**WHAT TO PRODUCE**
A line qualifies if it holds the string "notes". Copy every qualifying line from the records.

------------------------------------

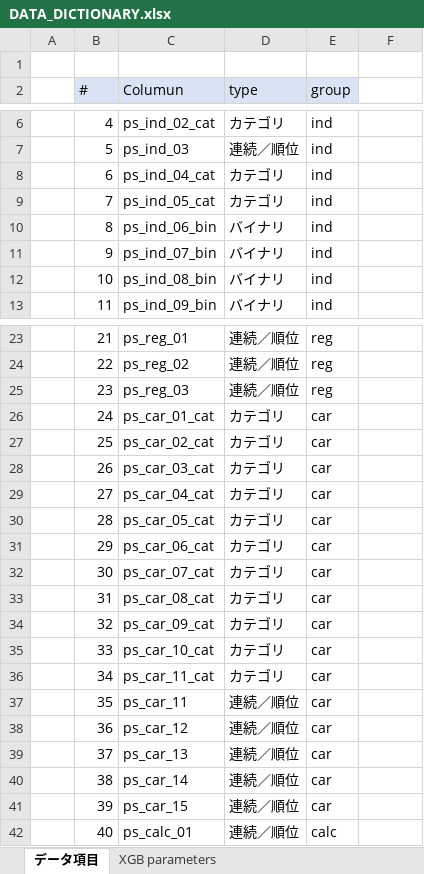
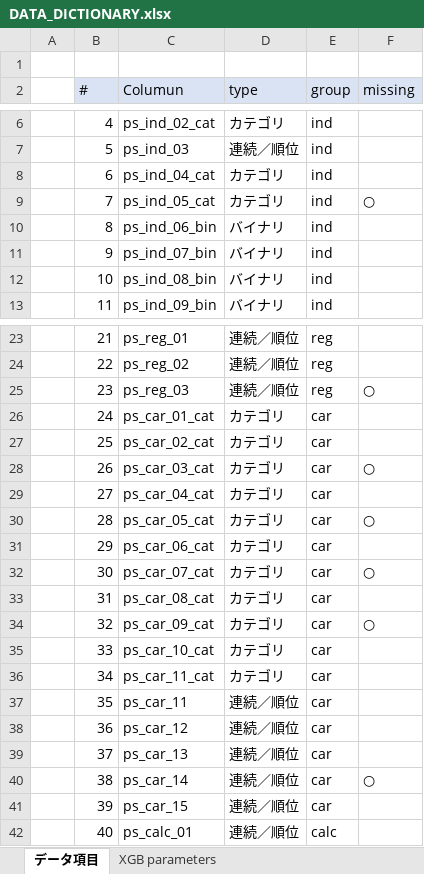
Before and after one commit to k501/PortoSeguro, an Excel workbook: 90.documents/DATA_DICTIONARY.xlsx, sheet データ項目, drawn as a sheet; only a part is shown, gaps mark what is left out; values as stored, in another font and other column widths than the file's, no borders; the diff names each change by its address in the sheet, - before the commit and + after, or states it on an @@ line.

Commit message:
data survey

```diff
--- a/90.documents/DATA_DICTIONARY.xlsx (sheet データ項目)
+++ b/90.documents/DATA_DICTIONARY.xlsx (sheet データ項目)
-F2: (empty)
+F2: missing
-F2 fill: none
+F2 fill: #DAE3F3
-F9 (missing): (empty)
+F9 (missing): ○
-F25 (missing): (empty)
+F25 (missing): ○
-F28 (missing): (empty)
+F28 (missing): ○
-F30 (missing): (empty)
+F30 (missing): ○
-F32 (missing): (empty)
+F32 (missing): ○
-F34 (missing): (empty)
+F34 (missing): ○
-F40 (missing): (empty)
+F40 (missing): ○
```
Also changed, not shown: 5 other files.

------------------------------------

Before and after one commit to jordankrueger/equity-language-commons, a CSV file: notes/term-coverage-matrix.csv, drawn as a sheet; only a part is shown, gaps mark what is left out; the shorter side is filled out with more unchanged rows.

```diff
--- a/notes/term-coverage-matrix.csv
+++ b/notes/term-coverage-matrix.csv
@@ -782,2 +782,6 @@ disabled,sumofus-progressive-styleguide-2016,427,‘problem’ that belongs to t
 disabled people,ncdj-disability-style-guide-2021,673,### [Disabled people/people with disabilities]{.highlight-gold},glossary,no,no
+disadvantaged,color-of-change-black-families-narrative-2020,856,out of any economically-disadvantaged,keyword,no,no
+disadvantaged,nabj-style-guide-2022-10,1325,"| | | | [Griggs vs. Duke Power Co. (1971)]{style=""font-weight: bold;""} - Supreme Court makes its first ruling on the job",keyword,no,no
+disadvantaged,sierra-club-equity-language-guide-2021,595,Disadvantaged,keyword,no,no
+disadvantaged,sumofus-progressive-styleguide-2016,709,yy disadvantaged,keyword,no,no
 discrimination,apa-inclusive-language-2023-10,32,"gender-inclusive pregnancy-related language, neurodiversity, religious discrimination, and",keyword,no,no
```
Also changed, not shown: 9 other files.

------------------------------------

**REPLY TO THE TASK**
Before and after one commit to jordankrueger/equity-language-commons, a CSV file: notes/term-coverage-matrix.csv, drawn as a sheet; only a part is shown, gaps mark what is left out; the shorter side is filled out with more unchanged rows.
--- a/notes/term-coverage-matrix.csv
+++ b/notes/term-coverage-matrix.csv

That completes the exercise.